◆ INFORMATION SUPPLIED ◆

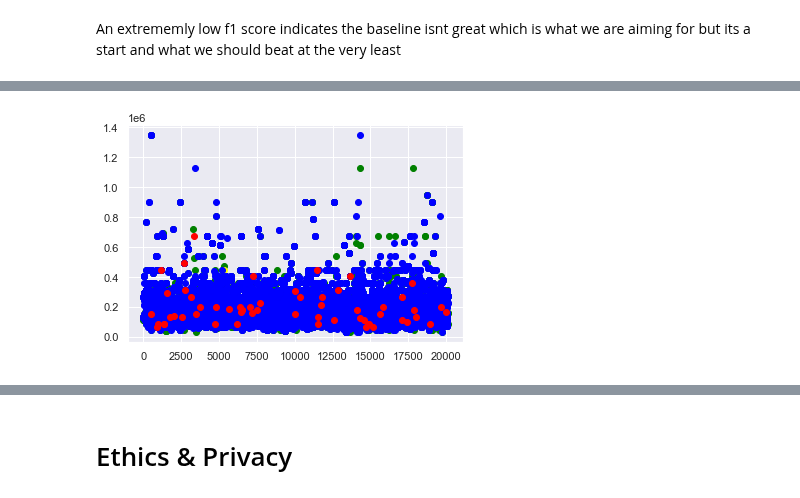
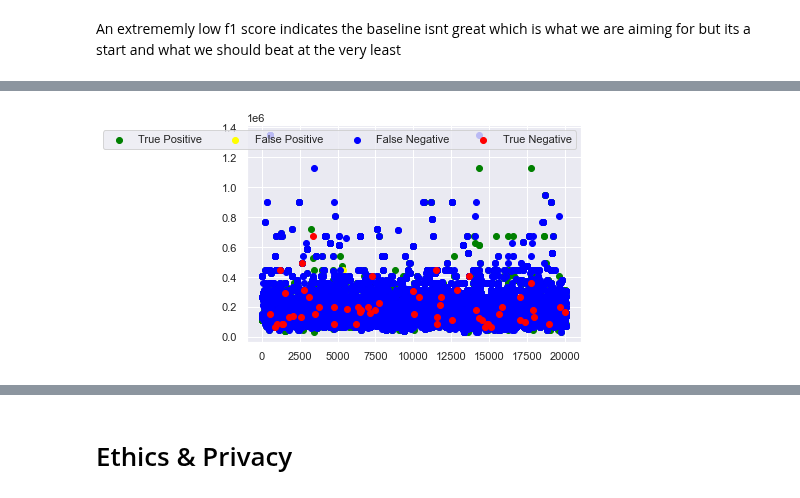
Before and after one commit to COGS118A/Group022-Wi23, a Jupyter notebook: CheckpointGroup022-Wi23.ipynb, the cells around one changed output, grey strips where cells are left out. Cells and saved outputs as stored; diff of their text form; code cells hidden in the pictures.

Commit message:
Added legend to plot

```diff
--- a/CheckpointGroup022-Wi23.ipynb
+++ b/CheckpointGroup022-Wi23.ipynb
@@ -508,9 +508,11 @@ F1 Score:  0.5772793413067395
 An extrememly low f1 score indicates the baseline isnt great which is what we are aiming for but its a start and what we should beat at the very least
 # %%
 #Next comes the graph for this
-plt.scatter(xTp, tpPoints, color = 'green')
-plt.scatter(xFp, fpPoints, color = 'yellow')
-plt.scatter(xFn, fnPoints, color = 'blue')
-plt.scatter(xTn, tnPoints, color = 'red')
-plt.show()
+plt.scatter(xTp, tpPoints, color = 'green', label="True Positive")
+plt.scatter(xFp, fpPoints, color = 'yellow', label="False Positive")
+plt.scatter(xFn, fnPoints, color = 'blue', label = "False Negatives")
+plt.scatter(xTn, tnPoints, color = 'red', label = "True Negatives")
+plt.legend(["True Positive" , "False Positive", "False Negative", "True Negative"], ncol = 4 )
+plt.figure(figsize=(10000,10000))
+#plt.show()
 # %% [output]
@@ -517 +520 @@ plt.show()
-[figure, old version]
+[figure, new version]
```
Also changed, not shown: parts of 1 cell of this notebook.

◆ REQUIRED WORK ◆
Give the listing again word for word, but drop every picture.

◆ WRITTEN SOLUTION ◆
Before and after one commit to COGS118A/Group022-Wi23, a Jupyter notebook: CheckpointGroup022-Wi23.ipynb, the cells around one changed output, grey strips where cells are left out. Cells and saved outputs as stored; diff of their text form; code cells hidden in the pictures.

Commit message:
Added legend to plot

```diff
--- a/CheckpointGroup022-Wi23.ipynb
+++ b/CheckpointGroup022-Wi23.ipynb
@@ -508,9 +508,11 @@ F1 Score:  0.5772793413067395
 An extrememly low f1 score indicates the baseline isnt great which is what we are aiming for but its a start and what we should beat at the very least
 # %%
 #Next comes the graph for this
-plt.scatter(xTp, tpPoints, color = 'green')
-plt.scatter(xFp, fpPoints, color = 'yellow')
-plt.scatter(xFn, fnPoints, color = 'blue')
-plt.scatter(xTn, tnPoints, color = 'red')
-plt.show()
+plt.scatter(xTp, tpPoints, color = 'green', label="True Positive")
+plt.scatter(xFp, fpPoints, color = 'yellow', label="False Positive")
+plt.scatter(xFn, fnPoints, color = 'blue', label = "False Negatives")
+plt.scatter(xTn, tnPoints, color = 'red', label = "True Negatives")
+plt.legend(["True Positive" , "False Positive", "False Negative", "True Negative"], ncol = 4 )
+plt.figure(figsize=(10000,10000))
+#plt.show()
 # %% [output]
@@ -517 +520 @@ plt.show()
-[figure, old version]
+[figure, new version]
```
Also changed, not shown: parts of 1 cell of this notebook.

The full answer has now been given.